PREVIOUS QUESTION:

 

NEXT QUESTION:

 

What can you do to prevent diabetic retinopathy?

ANSWER

Work with your doctor to keep your blood sugar and blood pressure at good levels. This will help to slow down diabetic retinopathy, and may even prevent it. Make sure you see an eye doctor at least once a year for a complete eye exam. If you have diabetes and are pregnant, you should also have a thorough eye exam during the first trimester, and follow up with an eye doctor during pregnancy. (Tell the eye doctor if you have gestational diabetes.)

SOURCES:

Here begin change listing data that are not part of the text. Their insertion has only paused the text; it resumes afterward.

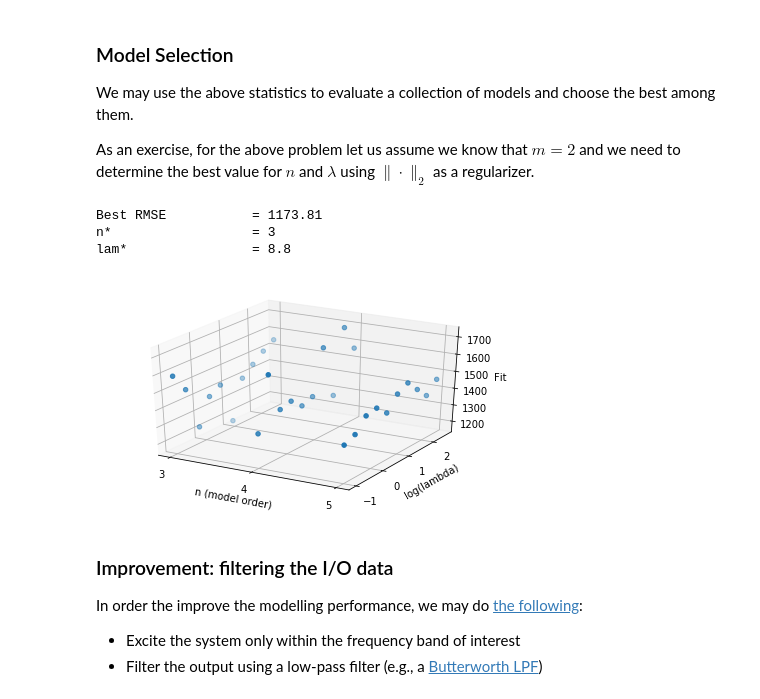
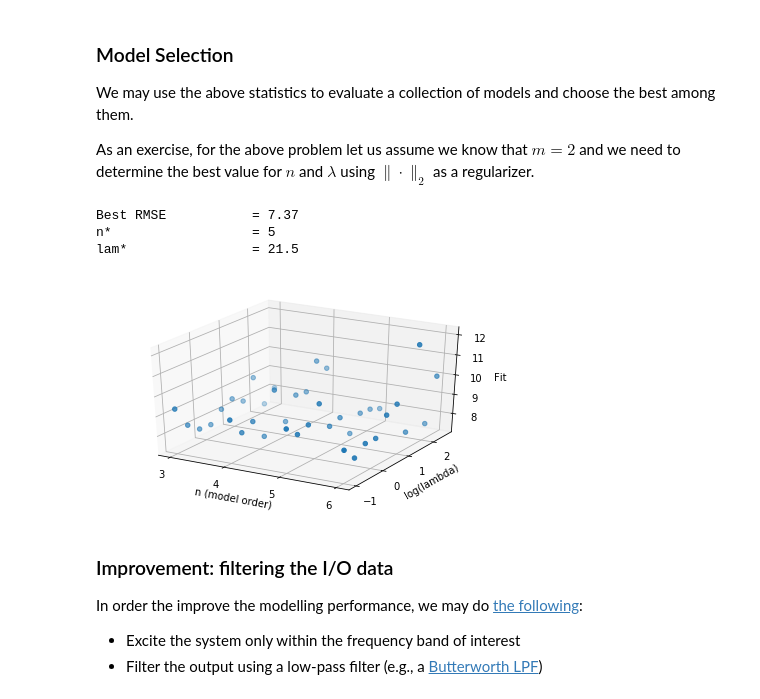
Before and after one commit to KIOS-Research/KIOS-Graduate-Summer-School-2018, a Jupyter notebook: material/sysid/sysid_linsys_ls.ipynb, the cells around one changed output. Saved outputs shown, nothing was run; the diff lists cells and outputs as text; code cells hidden in the pictures.

```diff
--- a/material/sysid/sysid_linsys_ls.ipynb
+++ b/material/sysid/sysid_linsys_ls.ipynb
@@ -487,10 +489,10 @@ num_data_test = 200
 time_span_test = np.linspace(0, num_data_test, num_data_test)
 u_test = 5 * np.sin(0.5*time_span_test)
 
-mdl_eval_cache = np.empty(shape=(0,3))
+mdl_eval_cache = np.empty(shape=(0,4))
 mdl_sys_cache  = np.empty(shape=(0,1))
 
-for n_ in range(3,6):
+for n_ in range(3,7):
     for l_ in np.logspace(-1, 2.5, num=10):
         identifier = linear_system_identifier(u_test[:-1], y, m=2, n=n_)
         sys_identified = identifier.estimate_params_rls(                      \
@@ -506,40 +508,39 @@ for n_ in range(3,6):
         sqr_err = abs_err**2
         MAE  = np.sum(abs_err)
         RMSE = np.sqrt( np.average(sqr_err) )
-        F = MAE
-        F_prec = np.percentile(F, 95)
-        eval_data_current = np.array([n_, l_, F_prec])
+        eval_data_current = np.array([n_, l_, RMSE, MAE])
         mdl_sys_cache     = np.vstack([mdl_sys_cache, sys_identified]);
         mdl_eval_cache    = np.vstack([mdl_eval_cache, eval_data_current])
 # %%
+# Let us now plot the results...
 from mpl_toolkits.mplot3d import Axes3D
 fig = plt.figure(figsize=(7, 4))
 ax = fig.add_subplot(111, projection='3d')
 
 imax = np.argmin(mdl_eval_cache[:,2])
 n_max = mdl_eval_cache[imax, 0]
 l_max = mdl_eval_cache[imax, 1]
 fit_max = mdl_eval_cache[imax, 2]
 
 print('Best RMSE           = {0:.2f}'.format(fit_max))
 print('n*                  = {0:.0f}'.format(n_max) )
 print('lam*                = {0:.1f}'.format(l_max) )
 
 
 ax.scatter(mdl_eval_cache[:,0],                                               \
            np.log10(mdl_eval_cache[:,1]),                                     \
            mdl_eval_cache[:,2])
 ax.set_xlabel('n (model order)')
 ax.set_ylabel('log(lambda)')
 ax.set_zlabel('Fit')
-plt.xticks(np.array([3,4,5]))
+plt.xticks(np.array([3,4,5,6]))
 plt.yticks(np.array([-1, 0, 1, 2]))
 plt.show()
 # %% [output]
-Best RMSE           = 1173.81
-n*                  = 3
-lam*                = 8.8
+Best RMSE           = 7.37
+n*                  = 5
+lam*                = 21.5
-[figure, old version]
+[figure, new version]
 # %% [markdown]
 ### Improvement: filtering the I/O data
 
```
Also changed, not shown: parts of 6 cells of this notebook, 3 other files.
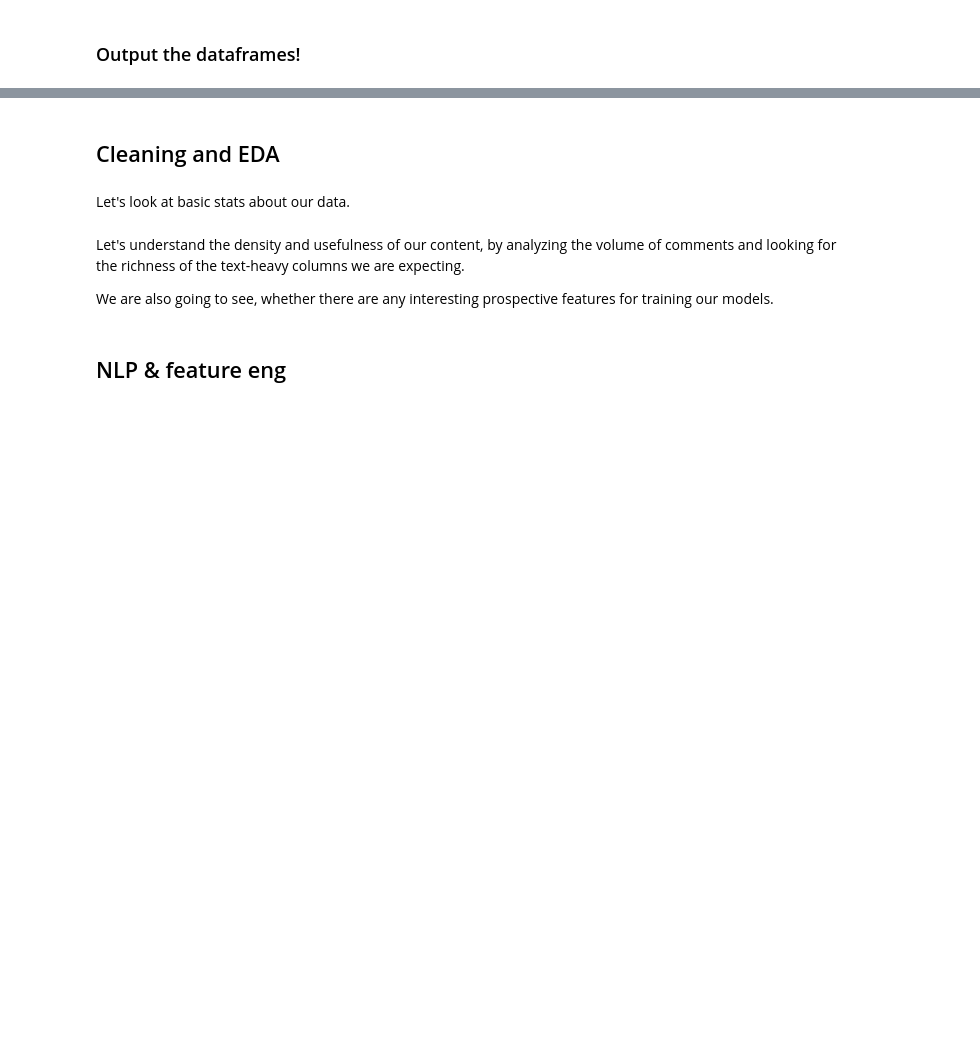
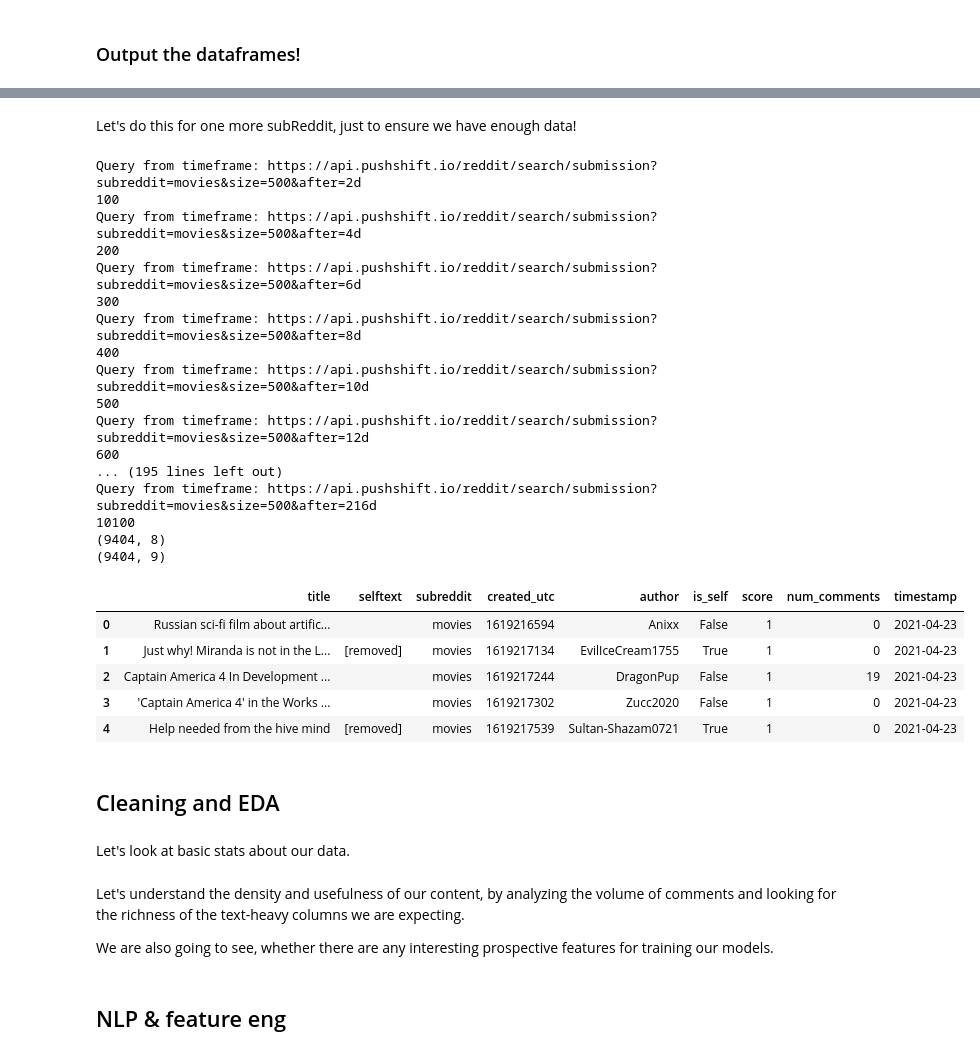
Before and after one commit to cotica/reddit_classifier, a Jupyter notebook: code/Project-3-Scraping-Subreddits-orig.ipynb, the cells around one changed output, grey strips where cells are left out. Cells and saved outputs as stored; diff of their text form; code cells hidden in the pictures; blank space fills up the shorter version.

```diff
--- a/code/Project-3-Scraping-Subreddits-orig.ipynb
+++ b/code/Project-3-Scraping-Subreddits-orig.ipynb
@@ -451,0 +574,30 @@ bad_deets.to_csv('../data_outputs/bad_movie_deets.csv', index=False)
+# %% [markdown]
+Let's do this for one more subReddit, just to ensure we have enough data!
+# %%
+all_movies = fetch_posts('movies')
+print(all_movies.shape)
+all_movies.head()
+# %% [output]
+Query from timeframe: https://api.pushshift.io/reddit/search/submission?subreddit=movies&size=500&after=2d
+100
+Query from timeframe: https://api.pushshift.io/reddit/search/submission?subreddit=movies&size=500&after=4d
+200
+Query from timeframe: https://api.pushshift.io/reddit/search/submission?subreddit=movies&size=500&after=6d
+300
+Query from timeframe: https://api.pushshift.io/reddit/search/submission?subreddit=movies&size=500&after=8d
+400
+Query from timeframe: https://api.pushshift.io/reddit/search/submission?subreddit=movies&size=500&after=10d
+500
+Query from timeframe: https://api.pushshift.io/reddit/search/submission?subreddit=movies&size=500&after=12d
+600
+... (195 lines left out)
+Query from timeframe: https://api.pushshift.io/reddit/search/submission?subreddit=movies&size=500&after=216d
+10100
+(9404, 8)
+(9404, 9)
+|  | title | selftext | subreddit | created_utc | author | is_self | score | num_comments | timestamp |
+| 0 | Russian sci-fi film about artific... |  | movies | 1619216594 | Anixx | False | 1 | 0 | 2021-04-23 |
+| 1 | Just why! Miranda is not in the L... | [removed] | movies | 1619217134 | EvilIceCream1755 | True | 1 | 0 | 2021-04-23 |
+| 2 | Captain America 4 In Development ... |  | movies | 1619217244 | DragonPup | False | 1 | 19 | 2021-04-23 |
+| 3 | 'Captain America 4' in the Works ... |  | movies | 1619217302 | Zucc2020 | False | 1 | 0 | 2021-04-23 |
+| 4 | Help needed from the hive mind | [removed] | movies | 1619217539 | Sultan-Shazam0721 | True | 1 | 0 | 2021-04-23 |
```
Also changed, not shown: parts of 6 cells of this notebook, 3 other files.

National Eye Institute: “Diabetic Retinopathy.”

Diabetes Care: “Diabetic retinopathy is associated with mortality and cardiovascular disease incidence: the EURODIAB prospective complications study.”

American Journal of Epidemiology: “Lower-than-Expected Prevalence and Severity of Retinopathy in an Incident Cohort followed during the First 4-14 Years of Type 1 Diabetes.”

New England Journal of Medicine: “Angiogenic Pathways in Diabetic Retinopathy.”

Reviewed by Michael Dansinger on June 22, 2021

SOURCES:


National Eye Institute: “Diabetic Retinopathy.”

Diabetes Care: “Diabetic retinopathy is associated with mortality and cardiovascular disease incidence: the EURODIAB prospective complications study.”

American Journal of Epidemiology: “Lower-than-Expected Prevalence and Severity of Retinopathy in an Incident Cohort followed during the First 4-14 Years of Type 1 Diabetes.”

New England Journal of Medicine: “Angiogenic Pathways in Diabetic Retinopathy.”

Reviewed by Michael Dansinger on June 22, 2021

NEXT QUESTION:

What are the risk factors for diabetic retinopathy?

WAS THIS ANSWER HELPFUL

"ALEXA, ASK WEBMD"

THIS TOOL DOES NOT PROVIDE MEDICAL ADVICE. It is intended for general informational purposes only and does not address individual circumstances. It is not a substitute for professional medical advice, diagnosis or treatment and should not be relied on to make decisions about your health. Never ignore professional medical advice in seeking treatment because of something you have read on the WebMD Site. If you think you may have a medical emergency, immediately call your doctor or dial 911.

    This tool does not provide medical advice. See additional information.

    Other Answers On: